Start of Block

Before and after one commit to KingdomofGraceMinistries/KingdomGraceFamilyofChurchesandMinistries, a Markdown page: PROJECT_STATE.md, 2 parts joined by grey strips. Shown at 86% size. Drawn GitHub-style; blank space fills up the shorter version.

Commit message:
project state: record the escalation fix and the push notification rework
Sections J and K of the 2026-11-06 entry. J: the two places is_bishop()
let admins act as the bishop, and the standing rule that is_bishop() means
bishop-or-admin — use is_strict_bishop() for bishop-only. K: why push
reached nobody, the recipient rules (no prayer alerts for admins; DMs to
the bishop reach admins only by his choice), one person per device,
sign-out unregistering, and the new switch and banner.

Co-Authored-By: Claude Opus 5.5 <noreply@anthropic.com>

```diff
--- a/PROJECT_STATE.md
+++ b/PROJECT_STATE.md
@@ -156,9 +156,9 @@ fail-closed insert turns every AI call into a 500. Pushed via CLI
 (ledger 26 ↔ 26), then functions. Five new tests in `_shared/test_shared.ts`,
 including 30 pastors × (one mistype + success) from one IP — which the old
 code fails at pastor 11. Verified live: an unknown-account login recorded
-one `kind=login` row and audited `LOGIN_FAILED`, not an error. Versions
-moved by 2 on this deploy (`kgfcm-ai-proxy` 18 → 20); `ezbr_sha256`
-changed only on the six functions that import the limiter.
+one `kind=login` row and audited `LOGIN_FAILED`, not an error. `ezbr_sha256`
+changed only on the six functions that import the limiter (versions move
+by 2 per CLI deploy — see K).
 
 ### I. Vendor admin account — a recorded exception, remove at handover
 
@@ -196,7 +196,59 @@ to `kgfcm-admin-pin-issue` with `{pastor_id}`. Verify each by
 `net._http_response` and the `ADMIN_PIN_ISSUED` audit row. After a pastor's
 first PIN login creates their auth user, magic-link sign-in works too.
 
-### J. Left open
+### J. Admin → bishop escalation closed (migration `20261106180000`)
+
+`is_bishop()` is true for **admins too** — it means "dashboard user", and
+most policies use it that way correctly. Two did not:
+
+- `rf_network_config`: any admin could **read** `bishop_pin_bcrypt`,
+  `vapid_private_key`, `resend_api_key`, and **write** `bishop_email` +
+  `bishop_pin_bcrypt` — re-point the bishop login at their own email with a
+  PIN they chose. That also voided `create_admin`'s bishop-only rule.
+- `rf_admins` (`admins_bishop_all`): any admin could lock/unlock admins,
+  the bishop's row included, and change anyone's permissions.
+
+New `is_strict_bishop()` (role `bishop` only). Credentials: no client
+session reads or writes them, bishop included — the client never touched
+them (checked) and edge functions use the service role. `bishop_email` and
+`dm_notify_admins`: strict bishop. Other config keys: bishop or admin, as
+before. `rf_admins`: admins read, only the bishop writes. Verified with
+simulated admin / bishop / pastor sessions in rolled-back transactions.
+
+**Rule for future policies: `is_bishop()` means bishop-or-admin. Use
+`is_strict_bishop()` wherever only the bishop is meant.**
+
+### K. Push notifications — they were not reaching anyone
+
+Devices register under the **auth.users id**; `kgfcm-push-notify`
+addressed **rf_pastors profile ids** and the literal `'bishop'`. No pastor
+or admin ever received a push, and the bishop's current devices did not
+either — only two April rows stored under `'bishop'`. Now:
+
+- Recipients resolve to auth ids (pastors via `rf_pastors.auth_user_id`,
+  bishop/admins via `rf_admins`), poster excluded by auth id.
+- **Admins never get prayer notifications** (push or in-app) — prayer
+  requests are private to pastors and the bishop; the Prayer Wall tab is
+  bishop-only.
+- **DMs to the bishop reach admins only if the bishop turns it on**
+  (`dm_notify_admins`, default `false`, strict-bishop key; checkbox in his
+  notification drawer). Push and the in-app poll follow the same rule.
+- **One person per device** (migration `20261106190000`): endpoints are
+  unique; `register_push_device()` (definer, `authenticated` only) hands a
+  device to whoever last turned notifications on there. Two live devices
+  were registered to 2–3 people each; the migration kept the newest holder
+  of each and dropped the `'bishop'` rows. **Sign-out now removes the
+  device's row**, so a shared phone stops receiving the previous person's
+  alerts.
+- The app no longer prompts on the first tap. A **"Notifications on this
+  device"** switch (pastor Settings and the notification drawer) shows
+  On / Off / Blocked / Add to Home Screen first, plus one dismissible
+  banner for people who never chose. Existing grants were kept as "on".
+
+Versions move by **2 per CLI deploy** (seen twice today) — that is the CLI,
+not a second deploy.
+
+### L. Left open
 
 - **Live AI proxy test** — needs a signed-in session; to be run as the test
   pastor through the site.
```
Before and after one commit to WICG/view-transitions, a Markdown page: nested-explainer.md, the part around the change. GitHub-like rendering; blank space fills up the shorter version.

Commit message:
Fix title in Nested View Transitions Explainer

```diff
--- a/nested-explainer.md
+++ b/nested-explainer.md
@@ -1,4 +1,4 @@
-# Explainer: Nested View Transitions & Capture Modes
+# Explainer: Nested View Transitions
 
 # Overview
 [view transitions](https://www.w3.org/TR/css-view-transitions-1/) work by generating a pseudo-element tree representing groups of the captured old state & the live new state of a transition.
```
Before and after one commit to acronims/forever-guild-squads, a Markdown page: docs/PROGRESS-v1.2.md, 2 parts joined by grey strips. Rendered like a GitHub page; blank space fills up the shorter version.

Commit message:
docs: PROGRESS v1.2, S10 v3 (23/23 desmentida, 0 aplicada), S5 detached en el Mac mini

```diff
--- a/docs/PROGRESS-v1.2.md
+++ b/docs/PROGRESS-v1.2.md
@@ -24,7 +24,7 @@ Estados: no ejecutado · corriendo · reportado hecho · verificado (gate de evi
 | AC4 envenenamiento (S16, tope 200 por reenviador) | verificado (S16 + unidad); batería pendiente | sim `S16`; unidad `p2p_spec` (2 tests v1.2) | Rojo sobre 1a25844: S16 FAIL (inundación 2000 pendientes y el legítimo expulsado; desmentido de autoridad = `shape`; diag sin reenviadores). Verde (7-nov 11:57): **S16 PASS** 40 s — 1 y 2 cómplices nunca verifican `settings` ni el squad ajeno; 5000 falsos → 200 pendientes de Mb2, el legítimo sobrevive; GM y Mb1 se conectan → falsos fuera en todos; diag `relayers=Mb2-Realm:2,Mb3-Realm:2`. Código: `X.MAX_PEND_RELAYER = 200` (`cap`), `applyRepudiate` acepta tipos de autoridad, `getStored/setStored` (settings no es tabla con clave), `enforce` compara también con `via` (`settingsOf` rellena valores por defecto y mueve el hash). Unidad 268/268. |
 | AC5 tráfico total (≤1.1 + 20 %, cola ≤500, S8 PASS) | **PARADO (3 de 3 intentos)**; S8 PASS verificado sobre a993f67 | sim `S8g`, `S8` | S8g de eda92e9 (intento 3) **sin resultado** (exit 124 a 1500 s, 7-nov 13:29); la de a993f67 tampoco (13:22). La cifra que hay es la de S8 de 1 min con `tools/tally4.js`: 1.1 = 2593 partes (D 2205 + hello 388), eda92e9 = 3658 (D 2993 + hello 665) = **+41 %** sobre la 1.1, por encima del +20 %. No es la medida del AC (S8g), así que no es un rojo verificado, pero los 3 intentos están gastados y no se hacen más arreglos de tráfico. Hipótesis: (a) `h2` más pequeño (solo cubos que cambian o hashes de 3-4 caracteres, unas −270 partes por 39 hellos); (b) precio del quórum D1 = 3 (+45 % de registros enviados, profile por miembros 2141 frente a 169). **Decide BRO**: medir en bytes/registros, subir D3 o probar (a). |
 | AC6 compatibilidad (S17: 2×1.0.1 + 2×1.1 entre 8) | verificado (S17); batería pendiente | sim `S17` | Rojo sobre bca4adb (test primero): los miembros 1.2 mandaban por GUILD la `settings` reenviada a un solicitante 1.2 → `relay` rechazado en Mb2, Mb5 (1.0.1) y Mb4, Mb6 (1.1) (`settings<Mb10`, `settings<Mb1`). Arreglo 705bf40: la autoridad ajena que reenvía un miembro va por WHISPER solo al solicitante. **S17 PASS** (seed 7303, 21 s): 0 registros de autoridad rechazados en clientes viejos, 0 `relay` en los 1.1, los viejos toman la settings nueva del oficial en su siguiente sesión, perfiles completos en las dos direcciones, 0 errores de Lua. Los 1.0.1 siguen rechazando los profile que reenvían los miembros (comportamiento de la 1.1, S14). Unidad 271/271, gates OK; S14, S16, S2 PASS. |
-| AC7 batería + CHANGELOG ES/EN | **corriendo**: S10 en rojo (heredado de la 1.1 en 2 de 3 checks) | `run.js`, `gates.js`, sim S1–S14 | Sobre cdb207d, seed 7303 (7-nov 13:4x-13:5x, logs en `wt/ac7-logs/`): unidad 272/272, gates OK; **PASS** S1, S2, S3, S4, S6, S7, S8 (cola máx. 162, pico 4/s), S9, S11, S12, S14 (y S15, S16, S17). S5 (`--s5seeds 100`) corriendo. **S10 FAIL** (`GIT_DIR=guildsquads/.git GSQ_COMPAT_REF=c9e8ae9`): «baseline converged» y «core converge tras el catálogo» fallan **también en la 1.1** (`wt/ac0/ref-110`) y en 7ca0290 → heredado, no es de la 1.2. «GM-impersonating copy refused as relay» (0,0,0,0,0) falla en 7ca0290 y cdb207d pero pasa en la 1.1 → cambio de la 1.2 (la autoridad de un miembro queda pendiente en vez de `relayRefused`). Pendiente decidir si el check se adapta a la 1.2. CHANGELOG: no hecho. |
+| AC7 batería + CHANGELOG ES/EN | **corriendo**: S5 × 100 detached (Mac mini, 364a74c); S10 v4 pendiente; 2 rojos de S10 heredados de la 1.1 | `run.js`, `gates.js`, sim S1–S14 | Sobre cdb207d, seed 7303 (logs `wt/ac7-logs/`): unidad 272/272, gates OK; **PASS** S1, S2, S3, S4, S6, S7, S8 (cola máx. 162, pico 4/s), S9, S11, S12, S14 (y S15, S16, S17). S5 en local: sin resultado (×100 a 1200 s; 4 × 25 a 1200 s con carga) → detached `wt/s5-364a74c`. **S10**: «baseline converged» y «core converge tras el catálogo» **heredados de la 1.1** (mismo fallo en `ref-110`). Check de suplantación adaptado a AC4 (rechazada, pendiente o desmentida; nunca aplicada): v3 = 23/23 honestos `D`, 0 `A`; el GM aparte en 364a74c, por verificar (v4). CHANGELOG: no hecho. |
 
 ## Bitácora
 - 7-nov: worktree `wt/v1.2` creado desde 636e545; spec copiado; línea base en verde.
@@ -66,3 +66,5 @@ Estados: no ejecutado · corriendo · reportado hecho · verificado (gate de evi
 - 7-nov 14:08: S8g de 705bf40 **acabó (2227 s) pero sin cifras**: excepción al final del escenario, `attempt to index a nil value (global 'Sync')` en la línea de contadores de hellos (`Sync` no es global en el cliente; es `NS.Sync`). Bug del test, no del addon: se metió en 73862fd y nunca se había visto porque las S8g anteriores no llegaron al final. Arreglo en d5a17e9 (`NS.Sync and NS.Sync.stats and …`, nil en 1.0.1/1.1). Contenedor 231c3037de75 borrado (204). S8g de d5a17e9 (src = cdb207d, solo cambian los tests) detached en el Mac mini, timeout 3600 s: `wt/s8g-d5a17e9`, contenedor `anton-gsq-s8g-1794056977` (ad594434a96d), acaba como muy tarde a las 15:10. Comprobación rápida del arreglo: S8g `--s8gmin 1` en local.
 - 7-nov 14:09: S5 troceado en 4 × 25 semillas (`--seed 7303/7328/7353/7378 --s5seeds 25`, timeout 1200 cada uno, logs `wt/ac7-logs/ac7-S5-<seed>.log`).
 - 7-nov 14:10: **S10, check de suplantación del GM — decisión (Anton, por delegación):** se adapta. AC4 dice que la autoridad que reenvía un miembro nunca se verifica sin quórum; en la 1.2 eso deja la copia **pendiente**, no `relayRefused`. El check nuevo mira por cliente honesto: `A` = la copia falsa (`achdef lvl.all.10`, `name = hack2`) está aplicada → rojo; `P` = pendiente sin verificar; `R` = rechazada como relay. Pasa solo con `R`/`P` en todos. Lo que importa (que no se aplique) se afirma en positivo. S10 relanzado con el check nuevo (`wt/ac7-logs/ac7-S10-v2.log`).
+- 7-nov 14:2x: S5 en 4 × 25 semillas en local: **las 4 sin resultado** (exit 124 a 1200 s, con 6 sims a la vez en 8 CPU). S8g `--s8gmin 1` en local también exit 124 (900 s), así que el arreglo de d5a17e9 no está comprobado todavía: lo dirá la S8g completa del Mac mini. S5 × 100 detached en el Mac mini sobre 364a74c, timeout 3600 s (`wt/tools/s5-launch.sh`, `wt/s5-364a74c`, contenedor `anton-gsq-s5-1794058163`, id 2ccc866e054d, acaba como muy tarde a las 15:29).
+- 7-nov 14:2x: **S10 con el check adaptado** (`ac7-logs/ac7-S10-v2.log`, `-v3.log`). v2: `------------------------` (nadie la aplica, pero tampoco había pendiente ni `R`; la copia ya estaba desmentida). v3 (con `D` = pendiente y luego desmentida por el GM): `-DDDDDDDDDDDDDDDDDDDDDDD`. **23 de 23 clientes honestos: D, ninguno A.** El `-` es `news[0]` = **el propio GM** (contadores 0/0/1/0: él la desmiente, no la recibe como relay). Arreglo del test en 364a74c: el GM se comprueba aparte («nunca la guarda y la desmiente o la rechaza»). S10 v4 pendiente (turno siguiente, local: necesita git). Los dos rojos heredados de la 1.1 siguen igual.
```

End of Block

### Requirement
What must be returned is only the number of lines in the records that hold the word "Markdown".

### Task response
3